### Work task
Would you return every line of the listing below that has "type" in it?

### Records shown
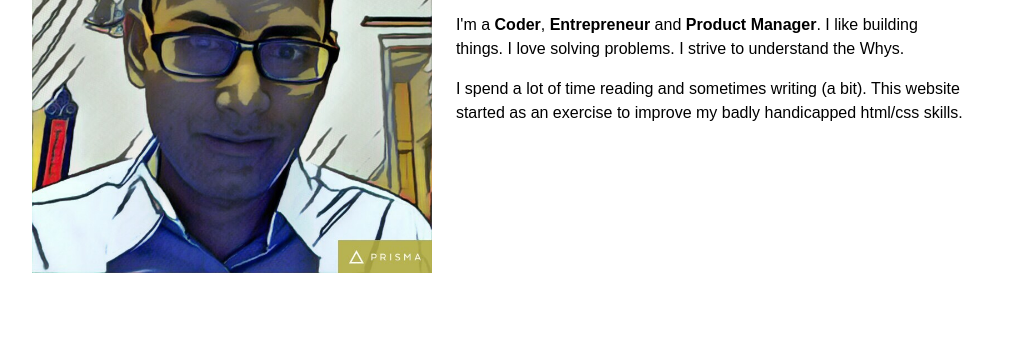
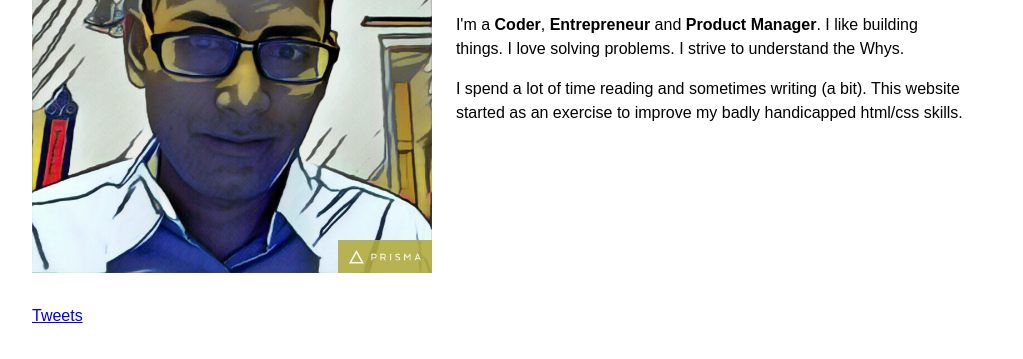
Before and after one commit to archismandas/archisman.com, a plain HTML site: page index.html in a window 1280 px wide. Shown: the part 145-504 px from the top of the page, without its empty margins (128-1151 px from the left). Drawn offline with nearby package versions, Linux system fonts and the light colour scheme; a web font is replaced by a local one.

Commit message:
Twitter Feed Added

```diff
--- a/index.html
+++ b/index.html
@@ -40,6 +40,10 @@
 				</p>
 			</section>
 		</article>
+		<br/>
+		<article>
+			<a class="twitter-timeline" href="https://twitter.com/archismandas?ref_src=twsrc%5Etfw">Tweets</a> <script async src="https://platform.twitter.com/widgets.js" charset="utf-8"></script>
+		</article>
 		<!-- Start Javascript -->
 		<script type="text/javascript" src="https://code.jquery.com/jquery-3.2.0.min.js"></script>
 		<script type="text/javascript">
```
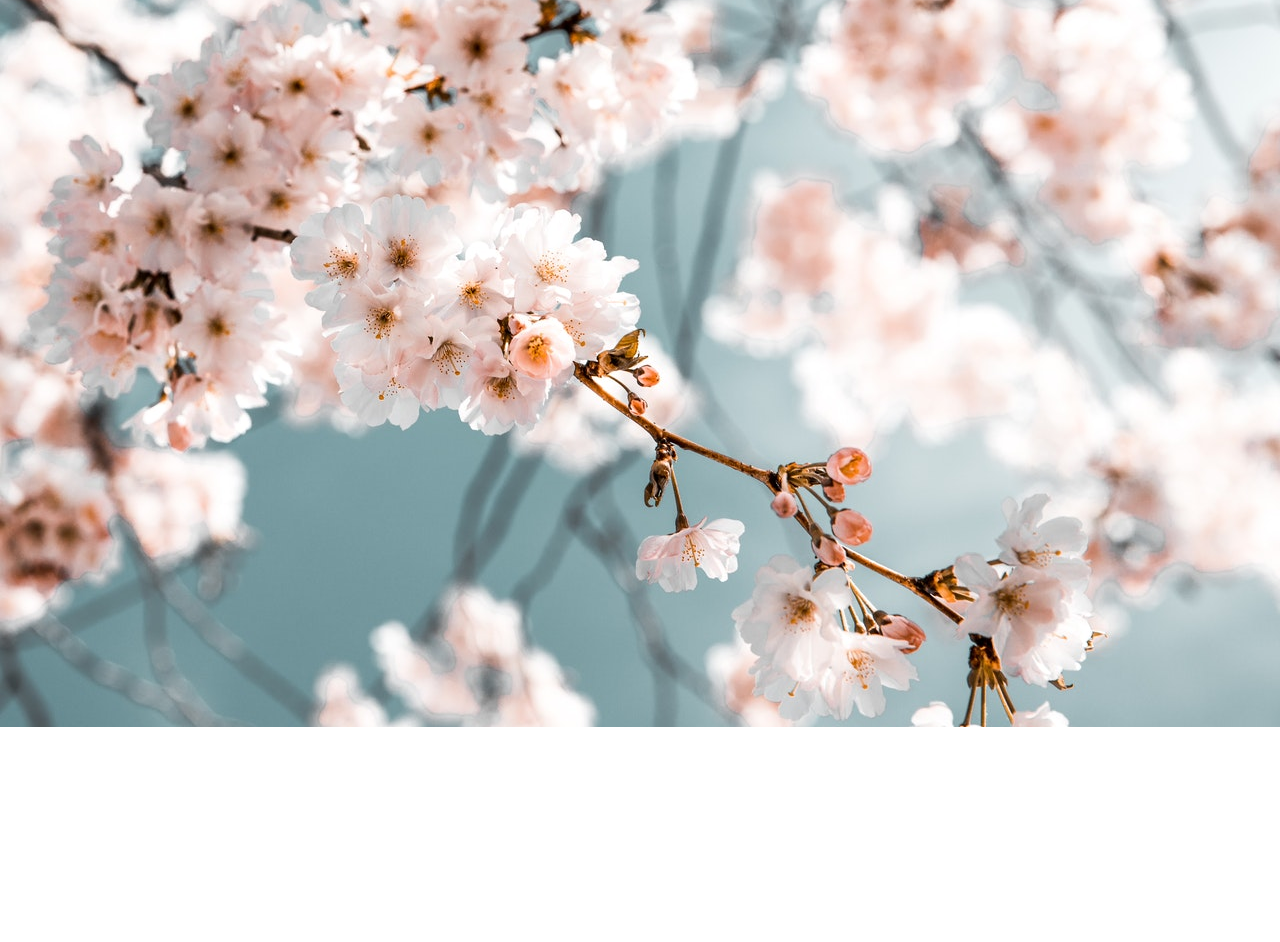
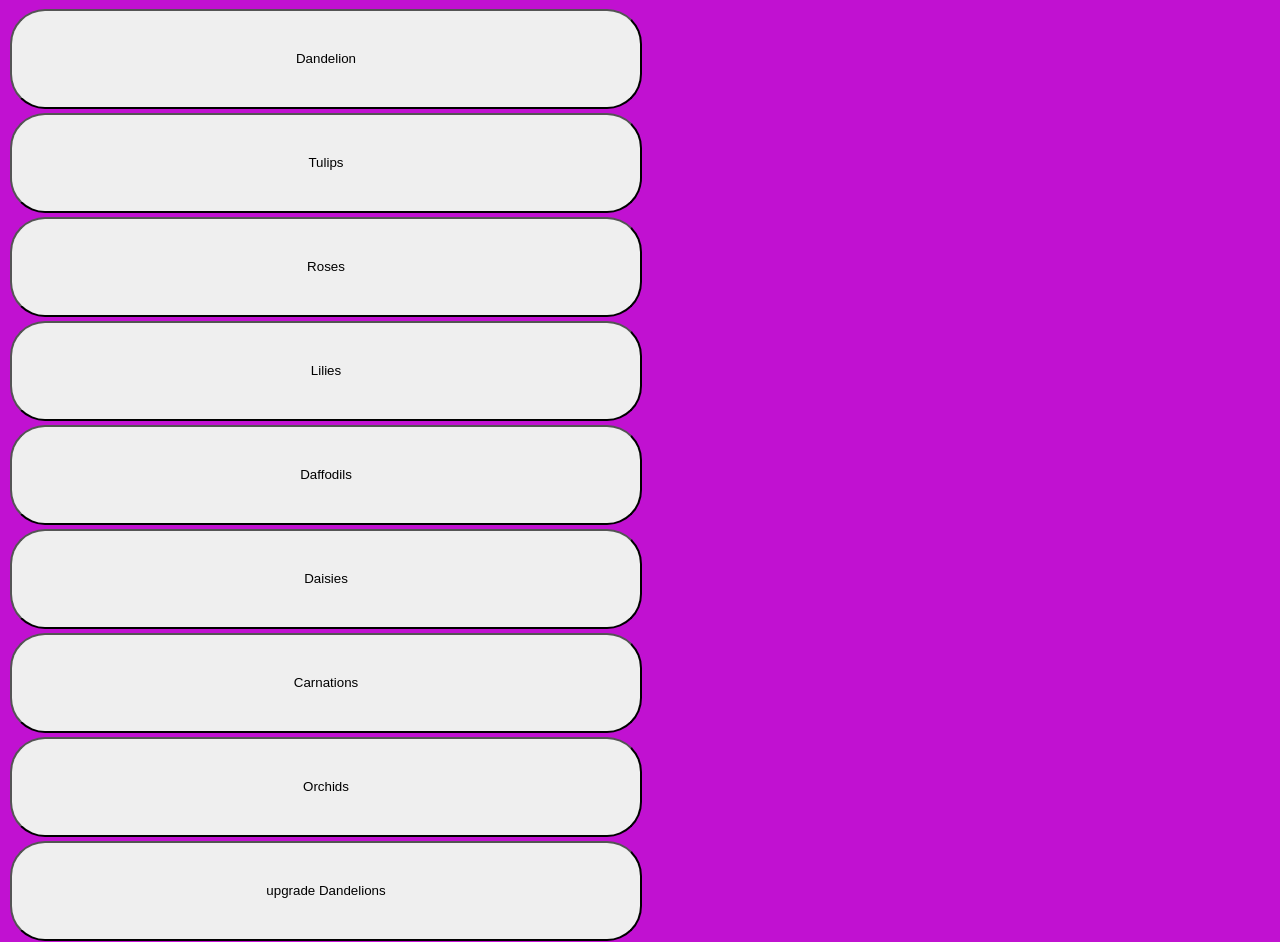
Before and after one commit to bpage91/JanesFloralBoutique, a plain HTML site: page index.html in a window 1280 px wide. Shown: the part 73-1015 px from the top of the page. Before the commit the page ends 800 px from the top, so only its background shows below. Drawn offline with Linux system fonts and the light colour scheme.

Commit message:
added buttons

```diff
--- a/index.html
+++ b/index.html
@@ -11,6 +11,29 @@
     </head>
 
     <body>
+        <Header>
+            <h1>Jane's Floral Boutique</h1>
+            <div id="flowers" class="game">
+                <button id="b1" class="button">Dandelion</button>
+                <button id="b2" class="button">Tulips</button>
+                <button id="b3" class="button">Roses</button>
+                <button id="b4" class="button">Lilies</button>
+                <button id="b5" class="button">Daffodils</button>
+                <button id="b6" class="button">Daisies</button>
+                <button id="b7" class="button">Carnations</button>
+                <button id="b8" class="button">Orchids</button>
+            </div>
+            <div id="upgrades" class="game">
+                <button id="b1" class="button">upgrade Dandelions</button>
+                <button id="b2" class="button">upgrade Tulips</button>
+                <button id="b3" class="button">upgrade Roses</button>
+                <button id="b4" class="button">upgrade Lilies</button>
+                <button id="b5" class="button">upgrade Daffodils</button>
+                <button id="b6" class="button">upgrade Daisies</button>
+                <button id="b7" class="button">upgrade Carnations</button>
+                <button id="b8" class="button">upgrade Orchids</button>
+            </div>
+        </Header>
 
     </body>
 
--- a/main.css
+++ b/main.css
@@ -1,5 +1,16 @@
 body {
-    background-image: url(images/background.jpg);
-    background-repeat: no-repeat;
-    background-size: 100% auto;
+    background-color: rgb(193, 17, 209);
 }
+
+.game {
+    display: grid;
+}
+
+.button {
+    box-sizing: border-box;
+    margin: 2px;
+    padding: 2px;
+    width: 50%;
+    height: 100px;
+    border-radius: 35px;
+}
```
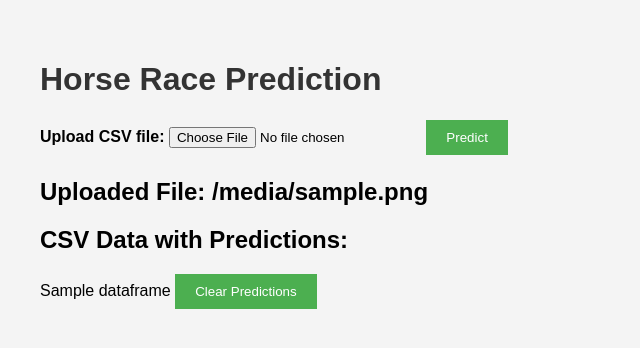
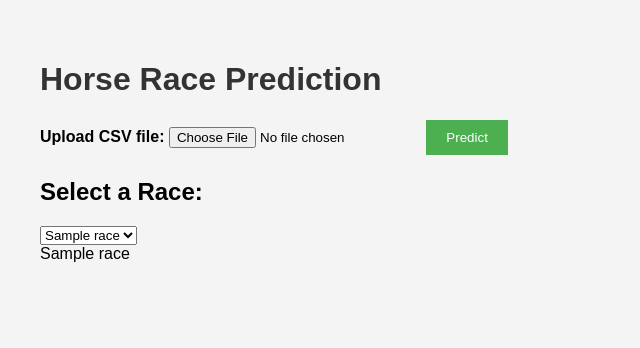
Before and after one commit to andrewbarwise/horse_trading, a Flask app: template templates/index.html in a window 1280 px wide. Shown: the top 348 px of the page, without its empty margins (0-640 px from the left). Run offline with Flask 3, Linux system fonts and the light colour scheme; the template is opened without the code that fills it: most values are stand-ins (such as "Sample title", 1, 10 or a date in 2020); parts of the project's set-up code (start-up, migrations or seed data) failed here and were passed over.

Commit message:
update the app to deal with multiple races

```diff
--- a/app.py
+++ b/app.py
@@ -30,7 +30,7 @@
 
 @app.route('/')
 def home():
-    return render_template('index.html', prediction=None, dataframe=None)
+    return render_template('index.html', races=[], race_data={})
 
 @app.route('/predict', methods=['POST'])
 def predict():
@@ -55,33 +55,33 @@
         # Debugging statement to print the data
         print(f"Data from CSV:\n{data.head()}")
 
+        # Extract unique races
+        races = data['Race Time'].unique().tolist()
+
+        # Normalize columns using DataCleaning module
         data1 = DataCleaning.normalize_columns(data, ['SP Odds Decimal', 'weight',
            'Proform Speed Rating', 'Won P/L Before', 'evening_morning_price'])
 
-        # Drop columns not needed for predictions
+        # Create a dictionary to store DataFrame HTML for each race
+        race_data = {}
 
-        features = data1[['SP Odds Decimal', 'weight',
-           'Proform Speed Rating', 'Won P/L Before', 'evening_morning_price']].values
+        for race in races:
+            race_df = data1[data1['Race Time'] == race].copy()
 
+            # Drop columns not needed for prediction
+            features = race_df[['SP Odds Decimal', 'weight',
+                    'Proform Speed Rating', 'Won P/L Before', 'evening_morning_price']].values
 
-        # Debugging statement to print the features
-        print(f"Features for prediction:\n{features}")
+            # Make predictions
+            predictions = model.predict(features)
 
-        # Make predictions
-        predictions = model.predict(features)
+            # Add predictions to the DataFrame
+            race_df['Predictions'] = predictions
+            race_data[race] = race_df.to_html(classes='data', header="true", index=False)
 
-        # Add predictions to the DataFrame
-        data['Predictions'] = predictions
-
-        # Select columns to display
-        data = data[['Race Time', 'Course', 'Horse', 'Distance (y)','SP Odds Decimal', 'weight',
-           'Proform Speed Rating', 'Won P/L Before', 'Predictions']]
-
-
-        # Convert DataFrame to HTML
-        df_html = data.to_html(classes='data', header="true", index=False)
-
-        return render_template('index.html', prediction=predictions, dataframe=df_html)
+        # Ensure selected_race is valid
+        selected_race = races[0] if races else None
+        return render_template('index.html', races=races, race_data=race_data, selected_race=selected_race)
 
 if __name__ == '__main__':
     app.run(debug=True)
--- a/templates/index.html
+++ b/templates/index.html
@@ -15,17 +15,28 @@
         <button type="submit">Predict</button>
     </form>
 
-    {% if uploaded_file %}
-        <h2>Uploaded File: {{ uploaded_file }}</h2>
+    {% if races %}
+        <h2>Select a Race:</h2>
+        <select id="raceSelect" onchange="updateRace()">
+            {% for race in races %}
+                <option value="{{ race }}" {% if race == selected_race %}selected{% endif %}>{{ race }}</option>
+            {% endfor %}
+        </select>
     {% endif %}
 
-    {% if dataframe %}
-        <h2>CSV Data with Predictions:</h2>
-        {{ dataframe | safe }}
-        <button onclick="refreshPage()">Clear Predictions</button>
-    {% endif %}
+    <div id="raceData">
+        {% if race_data and selected_race %}
+            {{ race_data[selected_race] | safe }}
+        {% endif %}
+    </div>
 
     <script>
+        function updateRace() {
+            var selectedRace = document.getElementById("raceSelect").value;
+            var raceData = {{ race_data | tojson | safe }};
+            document.getElementById("raceData").innerHTML = raceData[selectedRace];
+        }
+
         function refreshPage() {
             window.location.href = '/';
         }
```
Also changed, not shown: 1 other file.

### Response below
 		<script type="text/javascript" src="https://code.jquery.com/jquery-3.2.0.min.js"></script>
 		<script type="text/javascript">
         <button type="submit">Predict</button>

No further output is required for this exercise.